A sixth form college is an educational institution in England, Wales, Northern Ireland, Belize, the Caribbean, Malta, Norway, Brunei, and Malaysia, among others, where students aged 16 to 19 typically study for advanced school-level qualifications, such as A-levels, Business and Technology Education Council (BTEC) and the International Baccalaureate Diploma, or school-level qualifications such as General Certificate of Secondary Education (GCSE) examinations.
Some Thoughts Concerning Education is a 1693 treatise on the education of gentlemen written by the English philosopher John Locke.
A Sunday School is an educational institution, usually (but not always) Christian, which catered to children and other young people who would be working on weekdays.
Tertiary education, also referred to as third stage, third level, and postsecondary education, is the educational level following the completion of a school providing a secondary education.
The Great Exhibition of the Works of Industry of All Nations or The Great Exhibition, sometimes referred to as the Crystal Palace Exhibition in reference to the temporary structure in which it was held, was an international exhibition that took place in Hyde Park, London, from 1 May to 15 October 1851.
The King's School is a selective British co-educational independent school for both day and boarding pupils in the English city of Canterbury in Kent.
The Tyndale Bible generally refers to the body of biblical translations by William Tyndale.
The United Nations (UN) is an intergovernmental organization tasked to promote international cooperation and to create and maintain international order.

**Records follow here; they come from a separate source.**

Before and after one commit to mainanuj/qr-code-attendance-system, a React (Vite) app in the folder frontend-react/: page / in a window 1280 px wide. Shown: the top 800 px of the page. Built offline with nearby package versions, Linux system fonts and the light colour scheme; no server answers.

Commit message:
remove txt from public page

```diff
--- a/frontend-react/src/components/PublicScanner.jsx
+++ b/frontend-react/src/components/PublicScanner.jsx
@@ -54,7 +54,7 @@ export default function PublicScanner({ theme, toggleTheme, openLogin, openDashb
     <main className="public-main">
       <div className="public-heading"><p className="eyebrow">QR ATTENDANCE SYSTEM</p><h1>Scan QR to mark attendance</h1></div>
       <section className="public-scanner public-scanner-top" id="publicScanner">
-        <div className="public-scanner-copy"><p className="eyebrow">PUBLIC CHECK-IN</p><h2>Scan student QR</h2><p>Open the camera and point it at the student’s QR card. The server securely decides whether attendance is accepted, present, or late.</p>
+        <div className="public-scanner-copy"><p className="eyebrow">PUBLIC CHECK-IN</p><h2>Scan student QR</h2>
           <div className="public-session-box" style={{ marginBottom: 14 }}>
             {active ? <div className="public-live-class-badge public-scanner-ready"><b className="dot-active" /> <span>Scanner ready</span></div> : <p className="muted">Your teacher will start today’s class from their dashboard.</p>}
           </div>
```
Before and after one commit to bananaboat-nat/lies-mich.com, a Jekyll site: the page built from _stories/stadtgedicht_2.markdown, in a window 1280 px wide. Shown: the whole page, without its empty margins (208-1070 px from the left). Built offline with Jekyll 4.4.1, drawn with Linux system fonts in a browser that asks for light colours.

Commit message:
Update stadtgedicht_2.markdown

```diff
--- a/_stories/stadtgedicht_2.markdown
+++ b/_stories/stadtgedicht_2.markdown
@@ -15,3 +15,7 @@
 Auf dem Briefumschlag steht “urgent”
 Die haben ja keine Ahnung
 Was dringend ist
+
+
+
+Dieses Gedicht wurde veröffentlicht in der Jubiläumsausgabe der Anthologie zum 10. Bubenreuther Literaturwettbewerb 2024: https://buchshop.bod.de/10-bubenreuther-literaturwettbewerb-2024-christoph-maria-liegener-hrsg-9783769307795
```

The Charter of the United Nations (also known as the UN Charter) of 1945 is the foundational treaty of the United Nations, an intergovernmental organization.
The Universal Declaration of Human Rights (UDHR) is a historic document that was adopted by the United Nations General Assembly at its third session on 10 December 1948 as Resolution 217 at the Palais de Chaillot in Paris, France.
Upper schools tend to be schools within secondary education.
Vocational education is education that prepares people to work in various jobs, such as a trade, a craft, or as a technician.
A vocational school, sometimes also called a trade school, career center, or vocational college, is a type of educational institution, which, depending on country, may refer to secondary or post-secondary education designed to provide vocational education, or technical skills required to perform the tasks of a particular and specific job.
Sir William Henry Hadow CBE (27 December 1859 – 8 April 1937) was a leading educational reformer in Great Britain and a musicologist.